What you are asked to do
Give every line of the material again, exactly as written.

Supplied data Start Marker

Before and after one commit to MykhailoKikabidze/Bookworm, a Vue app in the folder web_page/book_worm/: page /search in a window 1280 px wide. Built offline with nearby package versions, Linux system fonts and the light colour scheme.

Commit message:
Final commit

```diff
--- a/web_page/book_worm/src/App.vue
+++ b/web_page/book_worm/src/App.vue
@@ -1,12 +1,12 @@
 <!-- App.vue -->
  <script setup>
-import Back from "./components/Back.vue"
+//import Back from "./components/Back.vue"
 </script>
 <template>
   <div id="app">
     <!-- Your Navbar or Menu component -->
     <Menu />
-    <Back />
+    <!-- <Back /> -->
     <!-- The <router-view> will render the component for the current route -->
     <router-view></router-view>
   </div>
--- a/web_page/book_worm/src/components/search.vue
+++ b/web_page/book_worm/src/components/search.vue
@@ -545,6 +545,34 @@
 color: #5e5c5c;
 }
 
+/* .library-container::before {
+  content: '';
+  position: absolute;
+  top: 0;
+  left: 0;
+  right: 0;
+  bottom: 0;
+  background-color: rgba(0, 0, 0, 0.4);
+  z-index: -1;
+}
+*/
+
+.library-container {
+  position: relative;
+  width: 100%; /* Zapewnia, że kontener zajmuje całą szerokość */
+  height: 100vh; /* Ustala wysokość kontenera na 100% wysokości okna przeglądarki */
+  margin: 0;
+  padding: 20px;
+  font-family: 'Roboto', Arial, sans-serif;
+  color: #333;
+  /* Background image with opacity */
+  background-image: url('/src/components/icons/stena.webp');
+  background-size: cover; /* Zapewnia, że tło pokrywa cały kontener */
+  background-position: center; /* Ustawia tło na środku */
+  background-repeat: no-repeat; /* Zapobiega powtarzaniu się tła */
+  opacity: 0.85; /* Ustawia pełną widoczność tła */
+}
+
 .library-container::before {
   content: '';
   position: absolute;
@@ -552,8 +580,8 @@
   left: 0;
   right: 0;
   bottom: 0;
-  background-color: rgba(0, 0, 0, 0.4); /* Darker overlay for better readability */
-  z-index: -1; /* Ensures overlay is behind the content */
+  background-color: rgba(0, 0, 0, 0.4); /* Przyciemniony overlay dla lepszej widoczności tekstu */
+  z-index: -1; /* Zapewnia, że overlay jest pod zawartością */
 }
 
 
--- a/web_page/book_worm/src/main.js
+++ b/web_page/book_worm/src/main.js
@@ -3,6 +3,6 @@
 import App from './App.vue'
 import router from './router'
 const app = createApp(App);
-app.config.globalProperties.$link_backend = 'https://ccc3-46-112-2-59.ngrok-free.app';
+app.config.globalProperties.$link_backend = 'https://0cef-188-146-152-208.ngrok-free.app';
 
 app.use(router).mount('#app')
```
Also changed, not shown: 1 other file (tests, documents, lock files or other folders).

Supplied data End Marker

Output
Before and after one commit to MykhailoKikabidze/Bookworm, a Vue app in the folder web_page/book_worm/: page /search in a window 1280 px wide. Built offline with nearby package versions, Linux system fonts and the light colour scheme.

Commit message:
Final commit

```diff
--- a/web_page/book_worm/src/App.vue
+++ b/web_page/book_worm/src/App.vue
@@ -1,12 +1,12 @@
 <!-- App.vue -->
  <script setup>
-import Back from "./components/Back.vue"
+//import Back from "./components/Back.vue"
 </script>
 <template>
   <div id="app">
     <!-- Your Navbar or Menu component -->
     <Menu />
-    <Back />
+    <!-- <Back /> -->
     <!-- The <router-view> will render the component for the current route -->
     <router-view></router-view>
   </div>
--- a/web_page/book_worm/src/components/search.vue
+++ b/web_page/book_worm/src/components/search.vue
@@ -545,6 +545,34 @@
 color: #5e5c5c;
 }
 
+/* .library-container::before {
+  content: '';
+  position: absolute;
+  top: 0;
+  left: 0;
+  right: 0;
+  bottom: 0;
+  background-color: rgba(0, 0, 0, 0.4);
+  z-index: -1;
+}
+*/
+
+.library-container {
+  position: relative;
+  width: 100%; /* Zapewnia, że kontener zajmuje całą szerokość */
+  height: 100vh; /* Ustala wysokość kontenera na 100% wysokości okna przeglądarki */
+  margin: 0;
+  padding: 20px;
+  font-family: 'Roboto', Arial, sans-serif;
+  color: #333;
+  /* Background image with opacity */
+  background-image: url('/src/components/icons/stena.webp');
+  background-size: cover; /* Zapewnia, że tło pokrywa cały kontener */
+  background-position: center; /* Ustawia tło na środku */
+  background-repeat: no-repeat; /* Zapobiega powtarzaniu się tła */
+  opacity: 0.85; /* Ustawia pełną widoczność tła */
+}
+
 .library-container::before {
   content: '';
   position: absolute;
@@ -552,8 +580,8 @@
   left: 0;
   right: 0;
   bottom: 0;
-  background-color: rgba(0, 0, 0, 0.4); /* Darker overlay for better readability */
-  z-index: -1; /* Ensures overlay is behind the content */
+  background-color: rgba(0, 0, 0, 0.4); /* Przyciemniony overlay dla lepszej widoczności tekstu */
+  z-index: -1; /* Zapewnia, że overlay jest pod zawartością */
 }
 
 
--- a/web_page/book_worm/src/main.js
+++ b/web_page/book_worm/src/main.js
@@ -3,6 +3,6 @@
 import App from './App.vue'
 import router from './router'
 const app = createApp(App);
-app.config.globalProperties.$link_backend = 'https://ccc3-46-112-2-59.ngrok-free.app';
+app.config.globalProperties.$link_backend = 'https://0cef-188-146-152-208.ngrok-free.app';
 
 app.use(router).mount('#app')
```
Also changed, not shown: 1 other file (tests, documents, lock files or other folders).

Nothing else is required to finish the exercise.